* _TASK DIRECTIONS_:
In the entries that follow, find every line containing "about" and copy it.

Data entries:
·····

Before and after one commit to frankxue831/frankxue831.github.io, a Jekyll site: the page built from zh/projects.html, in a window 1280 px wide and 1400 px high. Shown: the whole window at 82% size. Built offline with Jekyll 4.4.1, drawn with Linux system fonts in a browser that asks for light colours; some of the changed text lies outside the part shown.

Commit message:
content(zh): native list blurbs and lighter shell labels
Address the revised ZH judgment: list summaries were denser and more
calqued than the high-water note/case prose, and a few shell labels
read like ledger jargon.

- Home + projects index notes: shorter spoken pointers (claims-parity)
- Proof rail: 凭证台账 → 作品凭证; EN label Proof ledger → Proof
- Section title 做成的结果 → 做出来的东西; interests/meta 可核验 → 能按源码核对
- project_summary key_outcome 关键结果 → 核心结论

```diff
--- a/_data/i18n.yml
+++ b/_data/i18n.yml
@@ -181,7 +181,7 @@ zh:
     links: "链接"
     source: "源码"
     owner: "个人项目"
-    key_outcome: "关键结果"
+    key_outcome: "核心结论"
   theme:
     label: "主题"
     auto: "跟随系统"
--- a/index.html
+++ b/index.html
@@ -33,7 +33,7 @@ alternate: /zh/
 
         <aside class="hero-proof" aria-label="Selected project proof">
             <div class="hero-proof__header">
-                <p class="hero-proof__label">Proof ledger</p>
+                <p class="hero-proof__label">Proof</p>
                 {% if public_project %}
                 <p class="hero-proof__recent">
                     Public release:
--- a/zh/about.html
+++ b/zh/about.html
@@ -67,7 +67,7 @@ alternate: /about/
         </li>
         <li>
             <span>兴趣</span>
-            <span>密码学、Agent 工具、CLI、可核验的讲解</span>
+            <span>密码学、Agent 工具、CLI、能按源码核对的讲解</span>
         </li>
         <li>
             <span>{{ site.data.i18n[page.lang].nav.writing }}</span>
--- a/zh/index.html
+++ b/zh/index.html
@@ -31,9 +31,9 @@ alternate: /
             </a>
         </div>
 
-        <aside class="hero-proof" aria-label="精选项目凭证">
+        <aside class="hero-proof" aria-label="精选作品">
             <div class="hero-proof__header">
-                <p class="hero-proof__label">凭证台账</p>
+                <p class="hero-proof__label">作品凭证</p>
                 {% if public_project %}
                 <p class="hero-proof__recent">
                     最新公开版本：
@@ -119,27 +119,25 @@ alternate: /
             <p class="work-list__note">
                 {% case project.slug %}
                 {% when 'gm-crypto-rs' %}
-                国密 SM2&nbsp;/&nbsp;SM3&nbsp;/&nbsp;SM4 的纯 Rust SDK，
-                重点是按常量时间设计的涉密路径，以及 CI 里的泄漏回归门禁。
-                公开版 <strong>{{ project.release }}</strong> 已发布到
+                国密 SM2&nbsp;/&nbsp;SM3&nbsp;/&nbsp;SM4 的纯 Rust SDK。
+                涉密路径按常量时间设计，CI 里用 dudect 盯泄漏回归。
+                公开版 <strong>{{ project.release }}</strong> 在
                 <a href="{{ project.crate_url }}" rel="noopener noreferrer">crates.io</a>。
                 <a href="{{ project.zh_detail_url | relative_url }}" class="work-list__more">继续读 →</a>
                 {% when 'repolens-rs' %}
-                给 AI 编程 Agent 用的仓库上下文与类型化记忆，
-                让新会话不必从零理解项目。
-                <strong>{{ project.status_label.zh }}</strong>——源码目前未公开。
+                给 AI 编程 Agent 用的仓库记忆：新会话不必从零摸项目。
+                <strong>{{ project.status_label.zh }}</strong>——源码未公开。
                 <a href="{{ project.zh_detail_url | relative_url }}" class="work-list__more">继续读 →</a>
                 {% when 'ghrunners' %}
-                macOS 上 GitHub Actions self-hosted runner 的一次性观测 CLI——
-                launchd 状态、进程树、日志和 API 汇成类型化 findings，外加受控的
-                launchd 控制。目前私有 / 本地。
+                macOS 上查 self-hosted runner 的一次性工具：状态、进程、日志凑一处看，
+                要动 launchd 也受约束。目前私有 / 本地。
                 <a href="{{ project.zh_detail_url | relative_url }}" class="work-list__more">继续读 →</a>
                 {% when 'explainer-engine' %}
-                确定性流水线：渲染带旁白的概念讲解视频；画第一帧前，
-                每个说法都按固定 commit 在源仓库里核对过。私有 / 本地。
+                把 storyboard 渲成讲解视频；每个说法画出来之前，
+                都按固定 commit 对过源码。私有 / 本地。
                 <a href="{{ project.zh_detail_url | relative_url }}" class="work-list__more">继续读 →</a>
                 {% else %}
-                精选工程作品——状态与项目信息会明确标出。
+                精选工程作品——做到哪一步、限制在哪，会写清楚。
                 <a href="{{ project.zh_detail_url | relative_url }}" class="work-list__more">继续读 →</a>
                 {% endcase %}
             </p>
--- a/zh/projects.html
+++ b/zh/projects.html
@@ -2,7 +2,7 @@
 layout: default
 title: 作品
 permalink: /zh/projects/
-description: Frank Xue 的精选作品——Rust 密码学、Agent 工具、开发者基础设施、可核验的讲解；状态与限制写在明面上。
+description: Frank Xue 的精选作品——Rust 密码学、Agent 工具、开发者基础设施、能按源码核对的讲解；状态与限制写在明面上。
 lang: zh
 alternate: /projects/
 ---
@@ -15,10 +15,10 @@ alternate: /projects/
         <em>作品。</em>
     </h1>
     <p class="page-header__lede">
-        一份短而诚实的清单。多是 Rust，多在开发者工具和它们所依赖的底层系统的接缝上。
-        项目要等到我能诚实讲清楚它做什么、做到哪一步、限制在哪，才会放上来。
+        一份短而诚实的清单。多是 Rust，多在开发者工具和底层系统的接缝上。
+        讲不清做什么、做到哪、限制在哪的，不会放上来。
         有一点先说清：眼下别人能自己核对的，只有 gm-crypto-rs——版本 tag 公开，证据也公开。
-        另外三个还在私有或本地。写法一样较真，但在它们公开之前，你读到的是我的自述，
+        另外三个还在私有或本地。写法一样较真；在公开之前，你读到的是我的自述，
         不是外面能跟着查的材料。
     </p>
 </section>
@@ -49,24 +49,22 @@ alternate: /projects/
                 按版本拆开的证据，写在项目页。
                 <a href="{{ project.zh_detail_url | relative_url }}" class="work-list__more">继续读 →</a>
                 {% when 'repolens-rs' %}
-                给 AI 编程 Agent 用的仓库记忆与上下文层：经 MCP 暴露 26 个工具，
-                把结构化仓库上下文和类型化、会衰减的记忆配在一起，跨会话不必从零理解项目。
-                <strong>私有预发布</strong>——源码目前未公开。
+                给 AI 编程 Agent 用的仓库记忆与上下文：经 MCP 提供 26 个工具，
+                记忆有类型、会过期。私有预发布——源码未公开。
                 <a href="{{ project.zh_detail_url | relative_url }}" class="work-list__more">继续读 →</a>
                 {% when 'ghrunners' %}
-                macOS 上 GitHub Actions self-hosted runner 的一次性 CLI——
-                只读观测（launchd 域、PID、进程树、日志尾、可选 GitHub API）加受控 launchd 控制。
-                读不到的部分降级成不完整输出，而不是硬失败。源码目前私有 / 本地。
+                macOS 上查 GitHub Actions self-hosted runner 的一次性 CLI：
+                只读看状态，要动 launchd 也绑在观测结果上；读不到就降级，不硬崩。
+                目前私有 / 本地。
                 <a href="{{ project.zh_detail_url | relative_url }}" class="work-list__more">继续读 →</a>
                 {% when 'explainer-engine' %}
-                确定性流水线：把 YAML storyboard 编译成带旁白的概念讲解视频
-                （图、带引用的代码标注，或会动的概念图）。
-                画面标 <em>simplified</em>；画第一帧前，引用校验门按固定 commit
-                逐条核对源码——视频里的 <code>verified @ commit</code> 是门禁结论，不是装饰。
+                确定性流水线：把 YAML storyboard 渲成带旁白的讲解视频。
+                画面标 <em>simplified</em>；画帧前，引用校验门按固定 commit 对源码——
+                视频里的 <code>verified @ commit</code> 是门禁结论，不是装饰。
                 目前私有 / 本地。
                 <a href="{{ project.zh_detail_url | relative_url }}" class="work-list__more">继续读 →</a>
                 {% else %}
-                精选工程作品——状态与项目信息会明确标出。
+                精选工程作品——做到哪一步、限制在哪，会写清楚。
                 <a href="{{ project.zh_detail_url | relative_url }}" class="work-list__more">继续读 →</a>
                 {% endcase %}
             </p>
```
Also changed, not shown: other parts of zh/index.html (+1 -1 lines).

·····

* _OUTPUT FOR THIS TASK_:
--- a/zh/about.html
+++ b/zh/about.html
@@ -67,7 +67,7 @@ alternate: /about/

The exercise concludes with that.